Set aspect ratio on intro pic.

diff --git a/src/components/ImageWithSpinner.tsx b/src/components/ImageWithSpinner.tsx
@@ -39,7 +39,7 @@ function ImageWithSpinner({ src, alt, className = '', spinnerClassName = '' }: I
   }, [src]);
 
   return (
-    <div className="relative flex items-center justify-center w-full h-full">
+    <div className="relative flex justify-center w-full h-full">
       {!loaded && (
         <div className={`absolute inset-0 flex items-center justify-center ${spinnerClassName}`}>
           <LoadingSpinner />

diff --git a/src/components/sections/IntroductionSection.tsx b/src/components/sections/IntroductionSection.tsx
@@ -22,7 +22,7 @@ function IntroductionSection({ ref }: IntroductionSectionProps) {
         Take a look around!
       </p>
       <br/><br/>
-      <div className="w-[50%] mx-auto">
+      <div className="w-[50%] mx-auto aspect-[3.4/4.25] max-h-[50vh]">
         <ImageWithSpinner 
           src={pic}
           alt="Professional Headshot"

━━━━━━━━━━━━━━━━

Only lines holding the word "className" belong in the answer; copy each one from the material.

@@ -39,7 +39,7 @@ function ImageWithSpinner({ src, alt, className = '', spinnerClassName = '' }: I
-    <div className="relative flex items-center justify-center w-full h-full">
+    <div className="relative flex justify-center w-full h-full">
         <div className={`absolute inset-0 flex items-center justify-center ${spinnerClassName}`}>
-      <div className="w-[50%] mx-auto">
+      <div className="w-[50%] mx-auto aspect-[3.4/4.25] max-h-[50vh]">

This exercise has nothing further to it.